Jay Smith Animation Research S0045090
Animation HistoryTo begin talking about animation we have to go back in time to truly understand howanimation works, Since the beginning of time, humans have tried to capture some sort of motion in their art work. Animation cannot be achieved without firstly understanding thefundamental principles of the human eye, this is what is called “the persistence of vision”meaning is were we cannot see the gap of a film or animation between the frames, as it'sprojected on the screen, we mostly see it as a continuous flow. this is usually done byplacing the images together to make continuous movements, there are usually 24 imagesper second during the sequences in the film or animation.The persistence of vision was first introduced by Paul Roget in 1982,and was the proud inverter of the “thaumatrope”, it was made up witha piece of disc and string with on one side would be the bird and onthe other side of the disc there would be a bird cage, as the discwould spin it would seem that the bird would appear in the cage. Thismethod proved that the human eye retains images when it isexposed to a series of images one at a time.
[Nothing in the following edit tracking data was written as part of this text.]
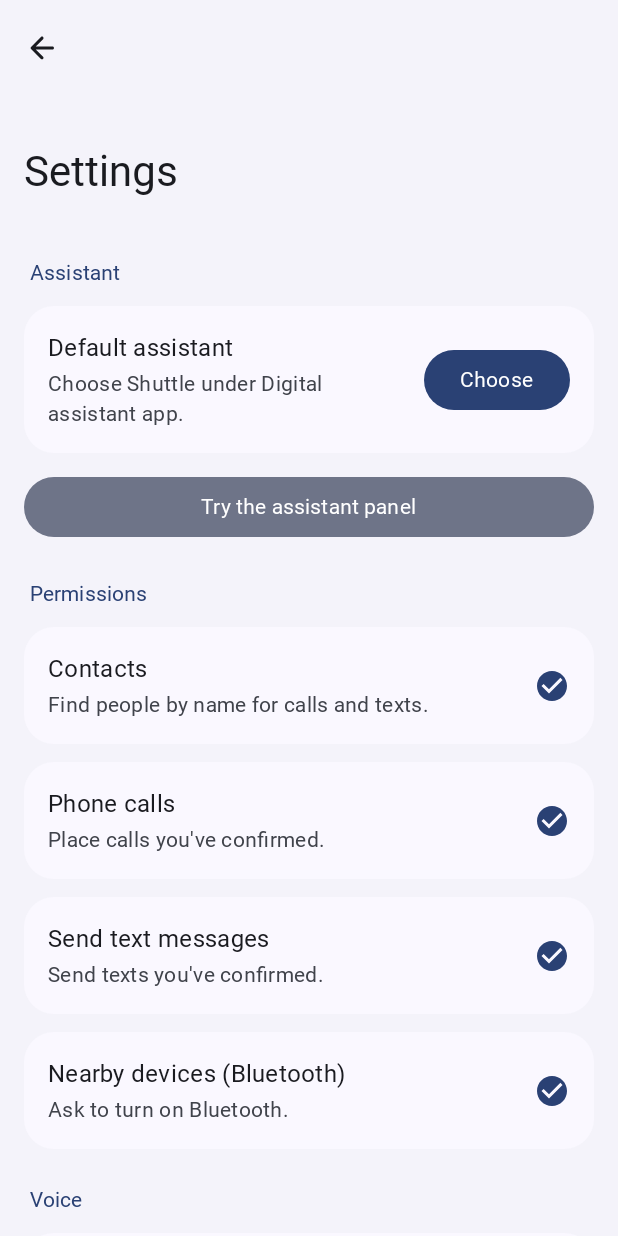
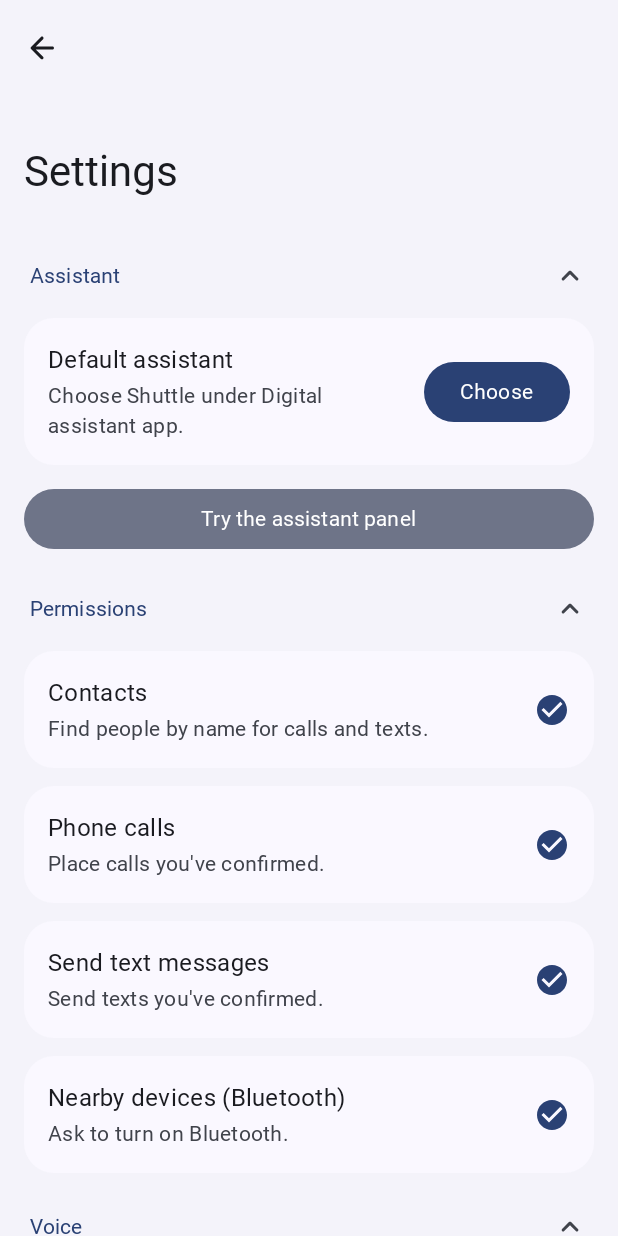
Before and after one commit to jawsh207/Shuttle, an Android app built with Jetpack Compose: the screen it shows after launch (MainActivity), after a tap on "Settings", on a phone screen of 412 x 824 dp. Run offline under Robolectric (Android 15) with nearby library versions, the phone set to English and light mode, and no system bars; Roboto replaces fonts that are not available here; 1 other tap on this screen came first.

Commit message:
Let Settings sections collapse
Each section heading (Assistant, Permissions, Voice, Special access) now
folds its rows away with a chevron that turns as it opens and closes.
While folded, the heading shows a one-line summary ("3 of 4 allowed",
"Listens with Distillery"), so nothing needs opening to check it. The
open or closed state survives rotation and trips to system Settings.

```diff
--- a/app/src/main/java/app/shuttle/assistant/ui/SettingsScreen.kt
+++ b/app/src/main/java/app/shuttle/assistant/ui/SettingsScreen.kt
@@ -6,6 +6,15 @@ import android.os.Build
 import android.provider.Settings
 import androidx.activity.compose.rememberLauncherForActivityResult
 import androidx.activity.result.contract.ActivityResultContracts
+import androidx.compose.animation.AnimatedVisibility
+import androidx.compose.animation.core.animateFloatAsState
+import androidx.compose.foundation.clickable
+import androidx.compose.foundation.layout.ColumnScope
+import androidx.compose.material.icons.rounded.ExpandMore
+import androidx.compose.runtime.mutableStateOf
+import androidx.compose.runtime.saveable.rememberSaveable
+import androidx.compose.ui.draw.clip
+import androidx.compose.ui.draw.rotate
 import androidx.compose.foundation.layout.Arrangement
 import androidx.compose.foundation.layout.Column
 import androidx.compose.foundation.layout.Row
@@ -54,7 +63,8 @@ import app.shuttle.assistant.voice.VoicePrefs
  *
  * Nothing here is required up front. Each tool also asks for its own access the first time
  * it's used; this screen is for granting things ahead of time and checking what's on. Every
- * status is re-read when the user comes back from a system Settings page.
+ * status is re-read when the user comes back from a system Settings page. Each section
+ * collapses from its heading and shows a one-line summary while closed.
  */
 @Composable
 fun SettingsScreen(onBack: () -> Unit) {
@@ -70,6 +80,11 @@ fun SettingsScreen(onBack: () -> Unit) {
     val scroll = TopAppBarDefaults.exitUntilCollapsedScrollBehavior()
     val scrollState = rememberScrollState()
     val voicePrefs = remember { VoicePrefs(context) }
+    // Which sections are open. Outside key(refresh), so returning from Settings keeps them.
+    var assistantOpen by rememberSaveable { mutableStateOf(true) }
+    var permissionsOpen by rememberSaveable { mutableStateOf(true) }
+    var voiceOpen by rememberSaveable { mutableStateOf(true) }
+    var specialOpen by rememberSaveable { mutableStateOf(true) }
     Scaffold(
         modifier = Modifier.nestedScroll(scroll.nestedScrollConnection),
         topBar = {
@@ -92,7 +107,12 @@ fun SettingsScreen(onBack: () -> Unit) {
             // key(refresh): re-read every status after the user comes back from Settings.
             key(refresh) {
                 val isAssistant = context.getSystemService(RoleManager::class.java).isRoleHeld(RoleManager.ROLE_ASSISTANT)
-                Section("Assistant")
+                Section(
+                    "Assistant",
+                    summary = if (isAssistant) "Shuttle is your digital assistant" else "Not set as your digital assistant",
+                    expanded = assistantOpen,
+                    onToggle = { assistantOpen = !assistantOpen },
+                ) {
                     SetupRow(
                         title = "Default assistant",
                         detail = if (isAssistant) {
@@ -110,8 +130,8 @@ fun SettingsScreen(onBack: () -> Unit) {
                         onClick = { context.startActivity(Intent(context, AssistActivity::class.java)) },
                         modifier = Modifier.fillMaxWidth(),
                     ) { Text("Try the assistant panel") }
+                }
 
-                Section("Permissions")
                 val runtime = buildList {
                     add(Access.CONTACTS to "Find people by name for calls and texts.")
                     add(Access.PHONE to "Place calls you've confirmed.")
@@ -120,19 +140,38 @@ fun SettingsScreen(onBack: () -> Unit) {
                         add(Access.NEARBY_DEVICES to "Ask to turn on Bluetooth.")
                     }
                 }
+                Section(
+                    "Permissions",
+                    summary = allowedSummary(runtime.count { context.hasAccess(it.first) }, runtime.size),
+                    expanded = permissionsOpen,
+                    onToggle = { permissionsOpen = !permissionsOpen },
+                ) {
                     for ((access, why) in runtime) {
-                    val granted = context.hasAccess(access)
-                    SetupRow(access.label, why, granted, "Allow") { permissions.launch(access.permissions.toTypedArray()) }
+                        SetupRow(access.label, why, context.hasAccess(access), "Allow") {
+                            permissions.launch(access.permissions.toTypedArray())
+                        }
+                    }
                 }
 
-                Section("Voice")
                 val recognizers = VoicePrefs.recognizers(context)
                 val current = VoicePrefs.currentRecognizer(context)
                 val engines = VoicePrefs.ttsEngines(context)
+                val micOk = context.hasAccess(Access.MICROPHONE)
+                Section(
+                    "Voice",
+                    summary = when {
+                        recognizers.isEmpty() -> "No speech recogniser installed"
+                        !micOk -> "Microphone not allowed yet"
+                        current != null -> "Listens with $current"
+                        else -> "Uses your default voice input"
+                    },
+                    expanded = voiceOpen,
+                    onToggle = { voiceOpen = !voiceOpen },
+                ) {
                     SetupRow(
                         Access.MICROPHONE.label,
                         "Lets your speech recogniser hear you. Shuttle never records on its own.",
-                    context.hasAccess(Access.MICROPHONE),
+                        micOk,
                         "Allow",
                     ) { permissions.launch(Access.MICROPHONE.permissions.toTypedArray()) }
                     SetupRow(
@@ -161,12 +200,18 @@ fun SettingsScreen(onBack: () -> Unit) {
                         voicePrefs.speakReplies = it
                         refresh++
                     }
+                }
 
-                Section("Special access")
                 val special = listOf(
                     Access.DO_NOT_DISTURB to "Turn Do Not Disturb and silent mode on and off.",
                     Access.SYSTEM_SETTINGS to "Change brightness and auto-rotate.",
                 )
+                Section(
+                    "Special access",
+                    summary = allowedSummary(special.count { context.hasAccess(it.first) }, special.size),
+                    expanded = specialOpen,
+                    onToggle = { specialOpen = !specialOpen },
+                ) {
                     for ((access, why) in special) {
                         SetupRow(access.label, why, context.hasAccess(access), "Open") {
                             context.accessSettingsIntent(access)?.let { context.startActivity(it) }
@@ -177,21 +222,59 @@ fun SettingsScreen(onBack: () -> Unit) {
                             "so Shuttle opens the system panel for you to tap.",
                         style = MaterialTheme.typography.bodySmall,
                         color = MaterialTheme.colorScheme.onSurfaceVariant,
-                    modifier = Modifier.padding(horizontal = 4.dp, vertical = 8.dp),
+                        modifier = Modifier.padding(horizontal = 4.dp, vertical = 4.dp),
                     )
                 }
             }
         }
     }
+}
 
+private fun allowedSummary(allowed: Int, total: Int) = when (allowed) {
+    total -> "All allowed"
+    0 -> "None allowed yet"
+    else -> "$allowed of $total allowed"
+}
+
+/**
+ * A section heading that collapses its rows: tap the heading (or its chevron) to hide or show
+ * them. While collapsed, [summary] says how things stand, so nothing needs opening to check.
+ */
 @Composable
-private fun Section(title: String) {
-    Text(
-        title,
-        style = MaterialTheme.typography.titleSmall,
-        color = MaterialTheme.colorScheme.primary,
-        modifier = Modifier.padding(start = 4.dp, top = 12.dp),
+private fun Section(
+    title: String,
+    summary: String,
+    expanded: Boolean,
+    onToggle: () -> Unit,
+    content: @Composable ColumnScope.() -> Unit,
+) {
+    val rotation by animateFloatAsState(if (expanded) 180f else 0f, MaterialTheme.motionScheme.defaultEffectsSpec(), label = "chevron")
+    Column(verticalArrangement = Arrangement.spacedBy(12.dp)) {
+        Row(
+            Modifier
+                .fillMaxWidth()
+                .clip(RoundedCornerShape(16.dp))
+                .clickable(onClickLabel = if (expanded) "Collapse" else "Expand", onClick = onToggle)
+                .padding(start = 4.dp, top = 12.dp, bottom = 4.dp, end = 4.dp),
+            verticalAlignment = Alignment.CenterVertically,
+        ) {
+            Column(Modifier.weight(1f)) {
+                Text(title, style = MaterialTheme.typography.titleSmall, color = MaterialTheme.colorScheme.primary)
+                AnimatedVisibility(visible = !expanded) {
+                    Text(summary, style = MaterialTheme.typography.bodyMedium, color = MaterialTheme.colorScheme.onSurfaceVariant)
+                }
+            }
+            Icon(
+                Icons.Rounded.ExpandMore,
+                contentDescription = null,
+                tint = MaterialTheme.colorScheme.onSurfaceVariant,
+                modifier = Modifier.rotate(rotation),
             )
+        }
+        AnimatedVisibility(visible = expanded) {
+            Column(verticalArrangement = Arrangement.spacedBy(12.dp), content = content)
+        }
+    }
 }
 
 @Composable
```
Also changed, not shown: 1 other file. Lines whose indentation alone changed are shown as unchanged.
As the thaumatropewas such a great achievement to how animation worked two other invention were introduced “the phenakistoscope” which wasintroduced by Josheph Plateau in 1826, the phenakistoscop was a circular card withseveral slits around the edges, the viewer would hold the card up into a mirror and thenwould start peering through the slits as the card would spin, as the viewer would lookthough the slits it would come clear to them that the images would beresulting in some sort of motion. This same method was used in “thezoetrope” that was invented by Pierre Desvignes in 1860. The zoetrope isa strip of card that in bent in a shape of a cylinder, which contain somesort of drawings in the inside, then as the cylinder rotates on a spindlethe viewer would then took through the slot at the top of the cylinder, asthis is going on the cylinder rotates the drawing inside that would thencreate a motion that would endlessly in a loop and loop .As animation slowly started to progress and rise to fame, it was not tillthe early twenties when animated cartoons was on the declinedmovie exhibitors were looking for an alternative entertainment in themedia. The art of animation could accomplish was not yet clearlyrelevant in this period of time, except for the work of Winsor McCaywith his animation “Gertie the Dinosaur 1924”. this piece of animationwas one of McCay's biggest accomplishments due to the fact thatMcCay had developed a character within a dinosaur that had beenseen in a previous animation “Felix the Cat” that was deveoped byOtto Messmer which appeared in Feline Follies 1919. McCay's Gertiethe Dinosaur had a major impact on the audience. The impression of the dinosaur coming to life on a screen that the audience was amazed by, from all of theearlier animation “Felix the Cat” had made the most Impact on screen personality wise, butyet failed to develop any further, relying on crude visual tricks to entertain the viewers asoppsed to develop a stronger screen persona.